To help those who are preparing to teach for this fall, the Enhanced Digital Learning Initiative (EDLI) team has collated some resources and thoughts that might be of some use.
Technology in the classroom:
The University has modified many of its rooms with better technology that can help instructors to either capture the live lecture for people to watch later or to stream the live lecture to those who are remote.
- See which rooms have the new hybrid tech carts
- Video demoing the hybrid tech carts
- Step by step manual for using carts
- Frequently Asked Questions about the university hybrid technology classrooms.
- You can have a one-on-one walk through of your room’s technology with a tech specialist, just schedule at the IT Help Desk 432-6200. (Allow 48 hours ahead of time and ideally before the semester starts)
Using this technology to create asynchronous or synchronous in-person/online experiences of classes can help with multiple scenarios. Some of these scenarios you may consider are:
- International students who cannot enter the country
- Meeting RCPD VISA requests for accommodation
- Students who have to suddenly miss classes do to illness, caretaking, or other emerging situations
- Promoting social distancing and choice by offering the course synchronously in-person and remote (not recommended without assistance in managing the classroom)
- Some guidance for when you are required to offer instruction in different modalities can be found in the faculty and staff section of the Together We Will FAQ
Trainings for how to teach in different modalities can be found at
- MSU Workshop Playlist on teaching modalities: if you want to explore how you might think about and mix asynchronous and synchronous experiences,
- MSU IT asynchronous workshops : has recorded trainings IT has done in the past,
- MSU IT August workshops : if you need a live person to engage with you on these topics,
- Self-enroll D2L course on Instructional Technology at MSU: many tutorials on the things that we often use at the institution.
Managing the classroom
In addition to the information put out in the Vaccine and Mask Mandates FAQ some items that might help with managing your class:
- Use in-class microphones to amplify masked voices. Regardless of how loud you feel you are, this will help with the range of student hearing capabilities. We have confirmed with IT that it is safe to wipe these mics down with isopropyl alcohol pads. If you teach with a slide show, you might consider using the live subtitle functions in PPT or Google Slides as a way to further reinforce your voice.
- Test your equipment before semester starts to see what the capabilities are of your room to see what has changed and what might help you in improving your efficacy…also that the technology is all in working order.
- Have a contingency plan for if you must miss a few class periods.

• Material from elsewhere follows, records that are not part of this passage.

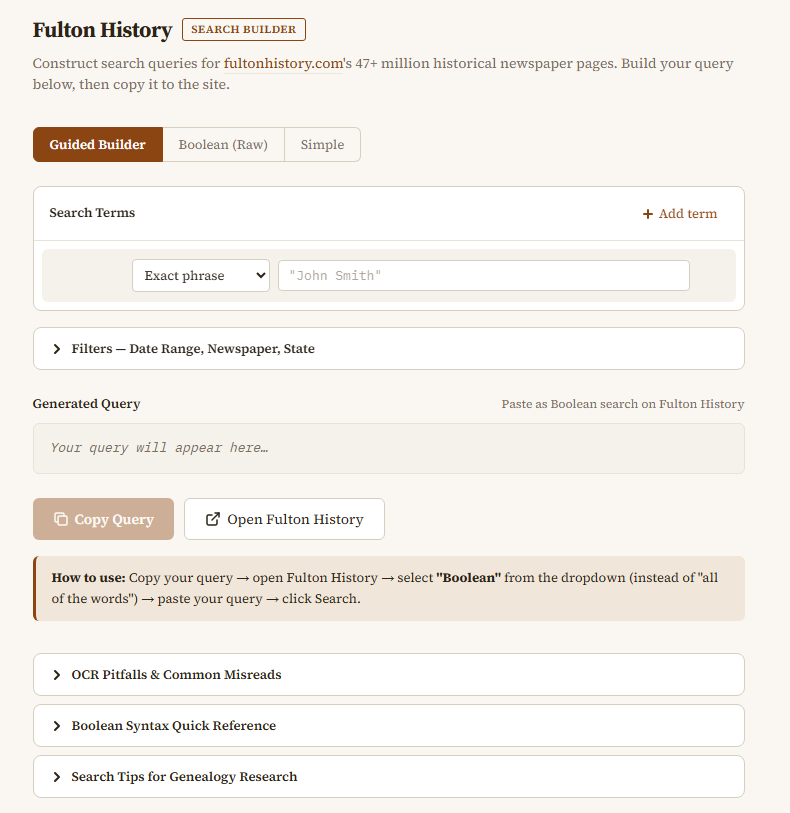
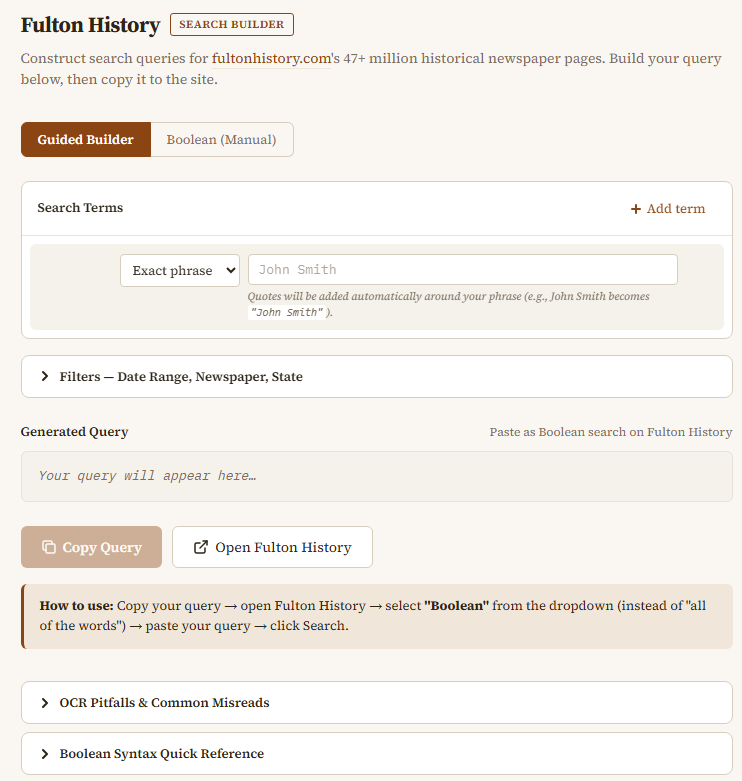
fix fultonsearch details

diff --git a/src/data/projects.ts b/src/data/projects.ts
@@ -10,13 +10,13 @@ export const projects: Project[] = [
     medium: "webapp",
     mediumLabel: "Web App",
     date: "2025",
-    body: `<p>FultonHistory.com is an invaluable resource for genealogy researchers, but its native search interface presents significant usability challenges. This project reimagines the search experience with an intuitive, modern interface.</p>
+    body: `<p>FultonHistory.com is an invaluable resource for genealogy researchers, but its native boolean search interface can be challenging to use. This tool provides an intuitive query builder that generates properly formatted search queries.</p>
       <h3>The Problem</h3>
-      <p>Researchers spend excessive time wrestling with the search mechanics rather than focusing on their actual research. The original interface lacks filtering, saved searches, and result previewing.</p>
+      <p>Researchers need to understand boolean operators, proximity syntax, and filename filtering to effectively search the Fulton archive. The learning curve prevents many users from accessing the full power of the search engine.</p>
       <h3>The Solution</h3>
-      <p>A streamlined search interface with advanced filtering by date range, location, and publication, inline result previews, and the ability to save and organize search sessions for ongoing research projects.</p>`,
-    tech: ["HTML/CSS/JS", "Python", "Search API", "Responsive Design"],
-    image: "/images/fultonsearch.png"
+      <p>A guided query builder with separate fields for each search term, visual proximity configuration, optional date/location filters, and OCR character swap suggestions. The tool generates the complex boolean query automatically, which users can copy and paste into Fulton History's search box.</p>`,
+    tech: ["React", "TypeScript", "Claude AI"],
+    image: "/images/fultonsearch.png?v=2"
   },
   {
     id: 2,
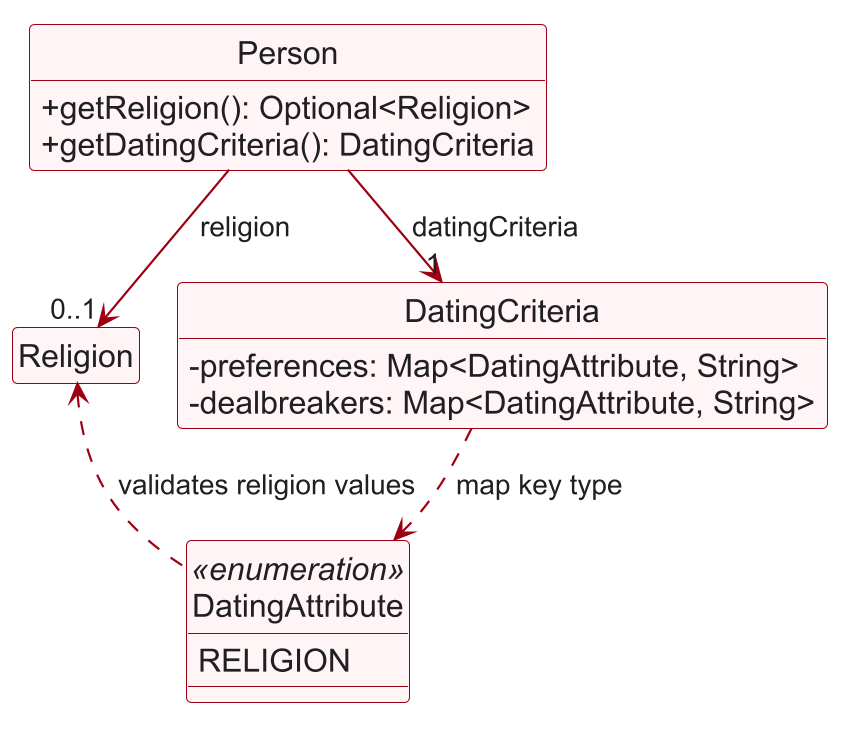
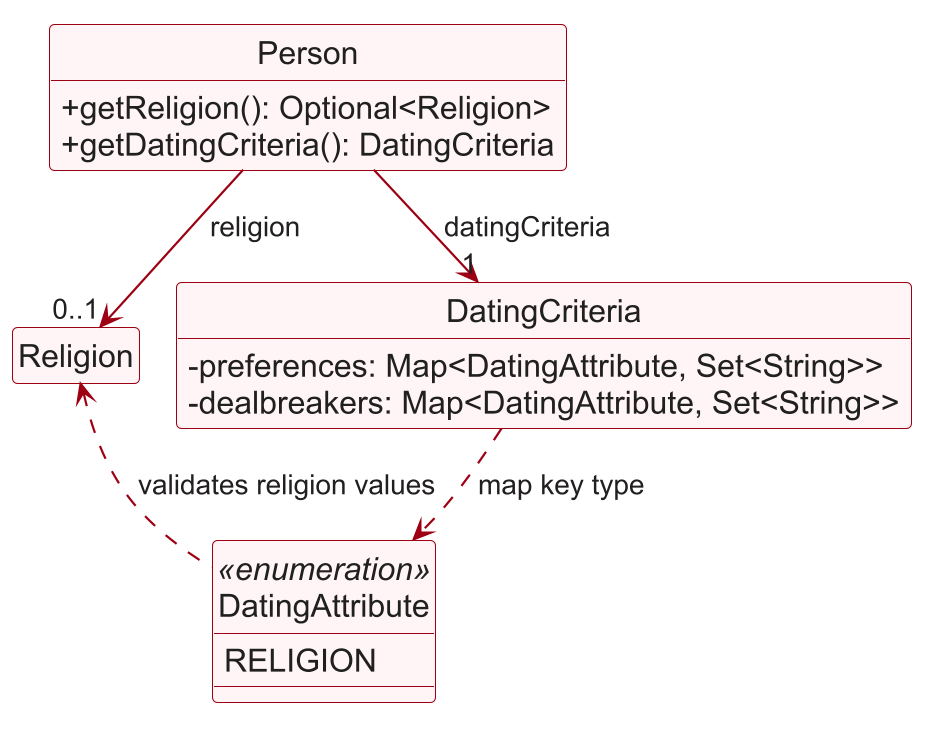
Illustrate client criteria and matching workflows
The guides lacked successful-command screenshots and implementation diagrams for recording and evaluating partner criteria. Add real application captures with fictional clients and reproducible commands, plus criteria and pairwise-match diagrams; reuse and correct the candidate-search sequence.

Keep diagrams consistent with set-valued criteria and derived relationship goals, and remove the ignored PlantUML padding setting that added a warning banner. Align UG error guidance with #200 while leaving unrelated feature documentation cleanups to their owners. This completes the documentation scope of #199 without functional-code changes.

diff --git a/docs/UserGuide.md b/docs/UserGuide.md
@@ -64,6 +64,12 @@ CupidMaxxing is a **desktop application for managing contacts, optimized for use
 * If you are using a PDF version of this document, be careful when copying and pasting commands that span multiple lines as space characters surrounding line-breaks may be omitted when copied over to the application.
 </div>
 
+Malformed command structure is reported as `Invalid COMMAND syntax. Type help for usage.`,
+followed by that command's usage (for example, `Invalid add syntax. Type help for usage.`).
+An unknown command reports `Unknown command. Type help for usage.`; whitespace-only input reports
+`Enter a command. Type help for usage.`. Pressing Enter in an empty command box is ignored. Invalid field values, duplicate fields and state-dependent
+errors retain their more specific explanations instead of being replaced by a syntax error.
+
 ### Viewing help: `help`
 
 Shows a message explaining how to access the help page.
@@ -134,10 +140,24 @@ Examples:
 * `add n/Priya Nair p/90001111 e/priya@example.com a/8 Tampines St age/28 {rg/long}` Records Priya as open to a long-term relationship.
 * `add n/"Ravi s/o Kumar" p/90002222 e/ravi@example.com a/Bedok age/31` Records a name containing `s/o`; without the quotes, `s/o` would start a smoking status.
 
+<a id="successful-add-example"></a>
+**Successful-command example:** In a separate demonstration dataset, the following command records
+Alice's own characteristics, partner preferences and smoking dealbreaker:
+
+```text
+add n/Alice Tan p/90000001 e/alice@example.com a/10 Orchard Road age/30 g/w s/no r/Jainism {age/28-35 g/m r/Jainism rg/long} <s/yes>
+```
+
+[![Successful add showing Alice's client card and partner criteria](images/AddClientSuccess.png)](images/AddClientSuccess.png)
+
+The screenshots use fictional clients. Unused space and the file-path footer are cropped; click an
+image for its full-size view. You do not need to clear your saved clients to follow these examples.
+If these names already exist, use distinct names and adjust the later `match` command accordingly.
 
 | Error handled | Message shown |
 | --- | --- |
-| Missing compulsory fields, malformed prefixes, or invalid profile values | `Invalid command format!` followed by the command usage or the relevant parameter constraint |
+| Missing compulsory fields or invalid command structure | `Invalid add syntax. Type help for usage.` followed by the `add` usage |
+| A supplied profile value is invalid | The relevant field constraint, such as the age or email rules |
 | A single-valued field is supplied more than once | `Multiple values specified for the following single-valued field(s): ...` |
 | A client with the same identity already exists | `This person already exists in the address book.` |
 | `rg/` is used outside a criteria block | `Relationship goals are partner criteria. Use {rg/GOAL} for the goals the client is open to, or <rg/GOAL> for goals the client rules out.` |
@@ -173,9 +193,10 @@ Examples:
 | Error handled | Message shown |
 | --- | --- |
 | No field is supplied | `At least one field to edit must be provided.` |
-| The index is invalid or not displayed | `The person index provided is invalid.` |
+| The index is missing or not a positive integer | `Invalid edit syntax. Type help for usage.` followed by the `edit` usage |
+| A positive index is beyond the displayed list | `The person index provided is invalid.` |
 | The edit would duplicate a client | `This person already exists in the address book.` |
-| A supplied field is malformed or invalid | The relevant parameter constraint or `Invalid command format!` |
+| A supplied field value is invalid | The relevant field constraint; duplicate fields and malformed criteria have their own explanations |
 | `rg/` is used outside a criteria block | `Relationship goals are partner criteria. Use {rg/GOAL} for the goals the client is open to, or <rg/GOAL> for goals the client rules out.` |
 
 ### Adding a preference or dealbreaker
@@ -280,7 +301,8 @@ Use `list` to show every client again; searching does not modify the stored reco
 
 | Error handled | Message shown |
 | --- | --- |
-| More than one search mode, an empty name search, or malformed syntax | `Invalid command format!` followed by the `find` usage |
+| No search mode, more than one search mode, or malformed command structure | `Invalid find syntax. Type help for usage.` followed by the `find` usage |
+| An empty name search, such as `find n/` | `Provide at least one name keyword after n/, e.g. find n/alice bob.` |
 | An unquoted name keyword contains `/` | `Name keywords cannot contain /. To search for a name containing /, put it in quotes, e.g. find n/"Ravi s/o".` |
 | A goal list is empty, repeated or not a keyword | `Use distinct relationship goals separated by commas, e.g. rg/long,long-open.` or the list of accepted keywords |
 | An attribute value or gender list is invalid | The relevant attribute constraint or `Gender list must contain one or more of m, w, nb without duplicates.` |
@@ -306,7 +328,7 @@ Examples:
 | --- | --- |
 | `INDEX` is not a positive integer, e.g. `find match/0` | `Index must be a positive integer.` |
 | `INDEX` is beyond the displayed list | `The person index provided is invalid.` |
-| `match/` is combined with another search prefix | `Invalid command format!` followed by the `find` usage |
+| `match/` is combined with another search prefix | `Invalid find syntax. Type help for usage.` followed by the `find` usage |
 
 ### Matching two clients: `match`
 
@@ -359,13 +381,27 @@ Examples:
 
 | Error handled | Message shown |
 | --- | --- |
-| Not exactly two clients, a name before an index, or an index that is not a positive integer | `Invalid command format!` followed by the `match` usage |
+| Not exactly two clients, a name before an index, or an index that is not a positive integer | `Invalid match syntax. Type help for usage.` followed by the `match` usage |
 | An index is beyond the displayed list | `The person index provided is invalid.` |
 | Both refer to the same client | `Choose two different clients.` followed by the `match` usage |
 | No client has that name | `No client is named NAME.` |
 | Several clients have that name | `Several clients are named NAME. Use their list indexes instead.` |
 
 Example: `list` followed by `match 1 3` assesses the first and third clients without changing their records.
+
+**Successful-command example:** After adding [Alice above](#successful-add-example), add Bob and
+compare them by name:
+
+```text
+add n/Bob Lim p/90000002 e/bob@example.com a/20 Orchard Road age/32 g/m s/no r/Jainism {age/25-35 g/w r/Jainism rg/long} <s/yes>
+match n/Alice Tan n/Bob Lim
+```
+
+[![Successful pairwise match showing both clients' criteria and assessments](images/MatchClientsSuccess.png)](images/MatchClientsSuccess.png)
+
+Here, neither client's recorded dealbreakers are violated, and all displayed preferences are met.
+The two tables show the checks in both directions; compatibility is based on the recorded data,
+not a guarantee about a real-world relationship.
 
 ### Organising clients into groups: `grp` and `show`
 
@@ -422,6 +458,15 @@ the members in address-book order, rather than the preference ranking used by `f
 Membership is a snapshot: adding clients or changing dating attributes and criteria does not automatically
 recompute the shortlist. Edits still update the member's details, and deleting a member removes them from
 the group. Use `add`/`remove` to adjust membership or create another shortlist with a new name.
+
+| Error handled | Message shown |
+| --- | --- |
+| Missing group/operation/index, an unknown operation, or extra arguments after `matches INDEX` | `Invalid grp syntax. Type help for usage.` followed by the `grp` usage |
+| `show` has no name or more than one argument | `Invalid show syntax. Type help for usage.` followed by the `show` usage |
+| An index is not a positive integer | `Index must be a positive integer.` |
+| A displayed index is repeated | `Specify each displayed index only once.` |
+| A positive index is beyond the displayed list | `The person index provided is invalid.` |
+| The group name is invalid | The group-name constraint; a valid but unknown group reports `Unknown group: NAME` |
 
 ### Parameter list
 
@@ -624,6 +669,11 @@ Examples:
 
 * `list` followed by `delete 2` deletes the 2nd client in CupidMaxxing.
 * `find g/nb` followed by `delete 1` deletes the 1st client in the search results.
+
+| Error handled | Message shown |
+| --- | --- |
+| The index is missing, not a positive integer, or followed by extra text | `Invalid delete syntax. Type help for usage.` followed by the `delete` usage |
+| A positive index is beyond the displayed list | `The person index provided is invalid.` |
 
 ### Clearing all entries: `clear`
 

diff --git a/docs/DeveloperGuide.md b/docs/DeveloperGuide.md
@@ -376,13 +376,18 @@ These checks also apply when an edit updates only one bucket and retains the oth
 spaces around the hyphen, such as `age/25 - 30`. A failed add or edit leaves stored records unchanged.
 
 `JsonAdaptedPerson` persists criteria as the `preferences` and `dealbreakers` maps. Each map uses the
-stable `DatingAttribute` storage key and a canonical value; for example,
-`"preferences": {"religion": "Buddhism"}` and `"dealbreakers": {"religion": "Islam"}`.
+stable `DatingAttribute` storage key and a list of canonical values; for example,
+`"preferences": {"religion": ["Buddhism"]}` and `"dealbreakers": {"religion": ["Islam"]}`.
+Legacy scalar strings remain accepted on input, but new saves use lists even for one value.
 `DatingCriteria.fromStorage` restores these maps; older valid records without them load with empty
 criteria. Invalid criteria, including null map values and normalized preference/dealbreaker conflicts,
 are reported through the existing `IllegalValueException` invalid-data path.
 
-> **Class diagram:** To be uploaded here.
+The class diagram below separates the client's own values from set-valued partner criteria. A relationship
+goal is derived from the preference map, not stored as another own-value field. Ordinary associations
+avoid implying that shared enum values belong exclusively to a client. Click the diagram to view it at full size.
+
+[![Client characteristics and set-valued partner criteria](images/DatingCriteriaClassDiagram.png)](images/DatingCriteriaClassDiagram.png)
 
 
 A quoted value, `find n/"PHRASE"`, is searched as one phrase instead. The tokenizer removes the quotes, so the
@@ -475,6 +480,13 @@ Other commands and errors retain their text display. Matching does not change mo
 the list filter, or the storage schema, and does not record a pairing. `LogicManager` still performs its normal
 save after successful commands; the saved client data is unchanged. Invalid commands use the existing error display.
 
+The following sequence focuses on successful command execution after parsing `match 1 n/Bernice Yu`.
+Each reference resolves a client before one assessment compares criteria in both directions. The result
+retains the structured assessment for the UI; the diagram omits parsing, error branches, saving and rendering.
+`ref` represents each reference in turn, not a reference shared by both clients. Click to view at full size.
+
+[![Pairwise matching execution and structured result](images/MatchSequenceDiagram.png)](images/MatchSequenceDiagram.png)
+
 Tests cover parsing and dispatch, comparison rules and missing values, filtered indexes, reloads, and unchanged
 records and saved data. Run `./gradlew test --tests '*Match*'` for the matching tests.
 
@@ -494,7 +506,9 @@ computed once before sorting, and ties keep insertion order because the sort is 
 
 The sequence diagram below shows how `find match/1` is parsed and executed.
 
-![Interactions inside the Logic and Model components for the `find match/1` command](images/FindMatchSequenceDiagram.png)
+[![Interactions inside the Logic and Model components for the `find match/1` command](images/FindMatchSequenceDiagram.png)](images/FindMatchSequenceDiagram.png)
+
+Click the diagram to view the calls and loop guards at full size.
 
 <div markdown="span" class="alert alert-info">:information_source: **Note:** One `MatchAssessment` is created per candidate; the diagram shows a single lifeline for brevity. The source client is skipped using `isSamePerson`, so it never appears in its own results.
 </div>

Some have already considered versions of this question, but given a larger number of in-person courses, if you have to miss class in this current context, how might you manage it? If you are well, but unable to come in, could you teach to a room of students through Zoom? Could you have a colleague or TA set up the Zoom session? Might you record the session and offer it asynchronously? How would you communicate to students about the shift?
- Generosity, Flexibility, and Transparency were the values that we tried to stress over the last year to recognize that there is a wide range in how people are experiencing the constantly evolving pandemic landscape. Building off of what we have learned in applying these concepts, one new addition would be how to have a discussion around face coverings. The Dean of Students Office has developed conversation starters for wearing masks that might help to make the issues more transparent and you more comfortable with having these conversations. Returning to the idea of what modalities you offer in the teaching of your class, more than what you are required to do is what you are able to do to be generous, flexible, and transparent with both your students and yourself.
New confusion around recitations and labs associated with courses in D2L
There is a new look for recitations in D2L. The new registration system now creates an LEC# course shell (from the non-enrollment section in Campus Solutions) that contains all students in addition to individual recitation sections (from enrollment section in Campus Solutions), and it is leading to some confusion about how to treat that D2L course.
Recommendations from the D2L Help Desk are that
- Recommendation: you can merge the LEC# section with the recitations and students will only be added once to the classlist,
- OR, you can merge the sections as you normally would rather than using the LEC# section, which you can keep inactive and students will not see
- OR you can just use the LEC# course if you are teaching all of the recitations and make the recitations inactive, (Challenge, the LEC course will not have section information if you need to sort students by recitation/lab, you will need to use the inactive course shells )
- OR you can keep everything unmerged and make the LEC# inactive so students only see their recitation (Challenge: you will need to add course materials to each section)
The main issue that we are concerned about is that the tool to submit grades to the registrar is still being built, so it is not clear how grades will be reported (i.e. by the LEC# course, recitation courses, or both). One can always add grades through the Registrar’s site, but if you normally go through D2L, you might want to use the recommended strategy.